[Source records]
.....

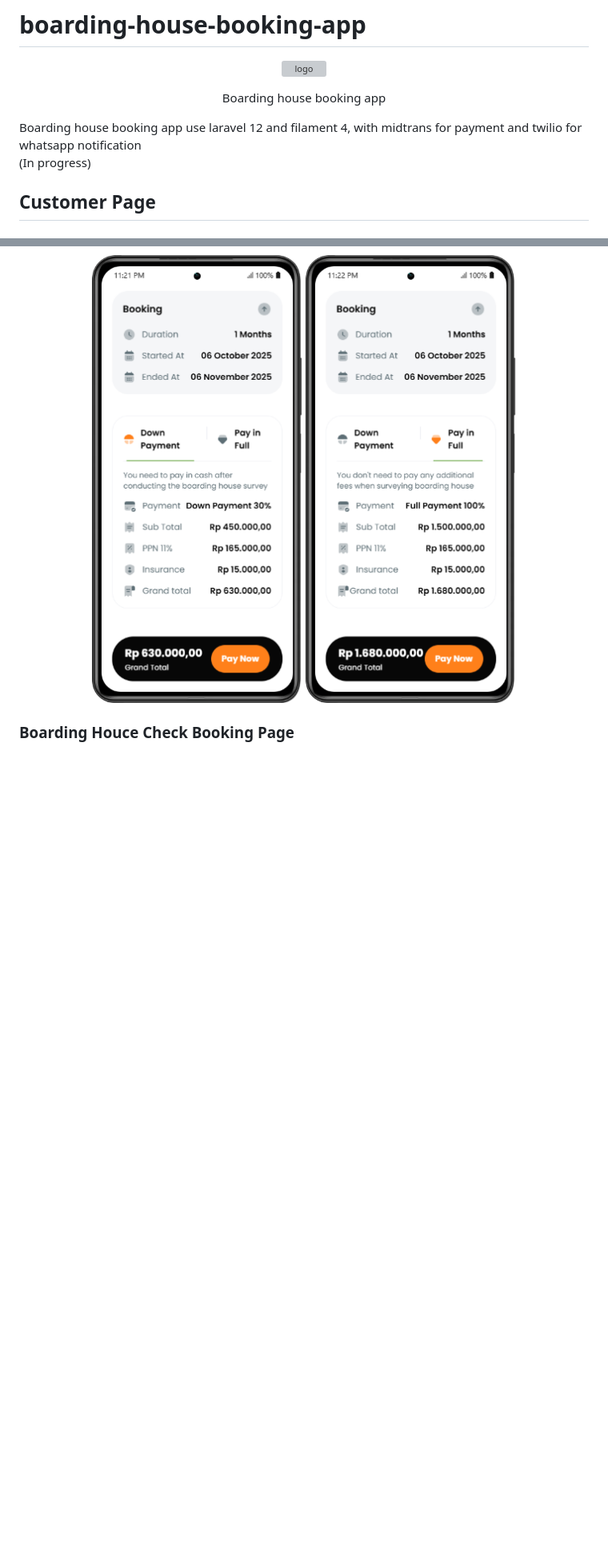
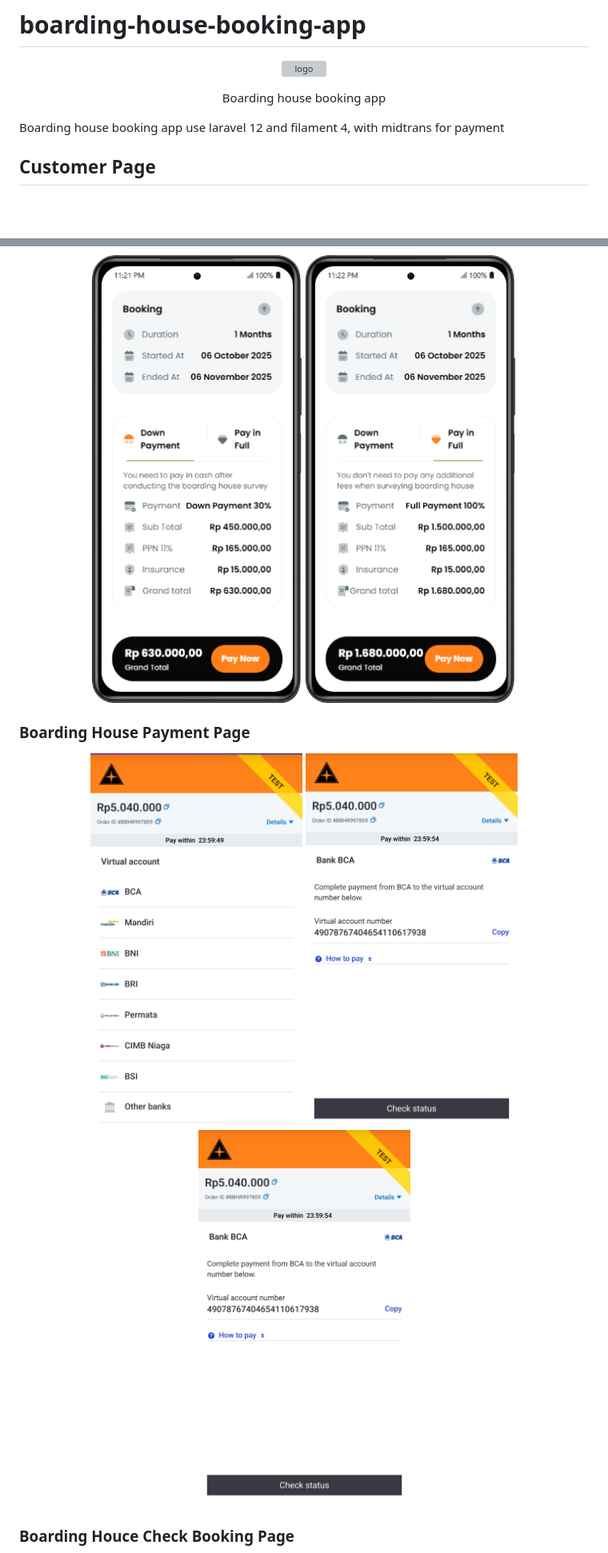
Before and after one commit to xirwan/boarding-house-booking-app, a Markdown page: README.md, 2 parts joined by grey strips. Shown: that part at 80% size. Rendered like a GitHub page; pictures changed too: public/images/customer-payment-1.jpg (added), public/images/customer-payment.jpg (added); blank space fills up the shorter version; grey boxes are pictures that could not be loaded.

```diff
--- a/README.md
+++ b/README.md
@@ -5,8 +5,7 @@
 <p align="center">
     Boarding house booking app
 </p>
-Boarding house booking app use laravel 12 and filament 4, with midtrans for payment and twilio for whatsapp notification
-<br>(In progress)
+Boarding house booking app use laravel 12 and filament 4, with midtrans for payment
 
 ## Customer Page
 ### Landing Page
@@ -39,5 +38,12 @@ Boarding house booking app use laravel 12 and filament 4, with midtrans for paym
     <img src="public/images/customer-checkout-3.png" alt="customer checkout page 3">
 </p>
 
+### Boarding House Payment Page
+<p align='center'>
+    <img src="public/images/customer-payment.jpg" alt="customer payment page" width="265">
+    <img src="public/images/customer-payment-1.jpg" alt="customer payment page 1" width="265">
+    <img src="public/images/customer-payment-1.jpg" alt="customer payment page 2" width="265">
+</p>
+
 ### Boarding Houce Check Booking Page
 <p align='center'>
```
Also changed, not shown: other parts of README.md (+4 -1 lines), public/images/customer-payment-2.jpg (added), public/images/dashboard.png (added), 15 other files.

.....

◆ **Your assignment**: Would you tally the lines above holding "center" and reply with the total alone?

◆ **Written response**: 3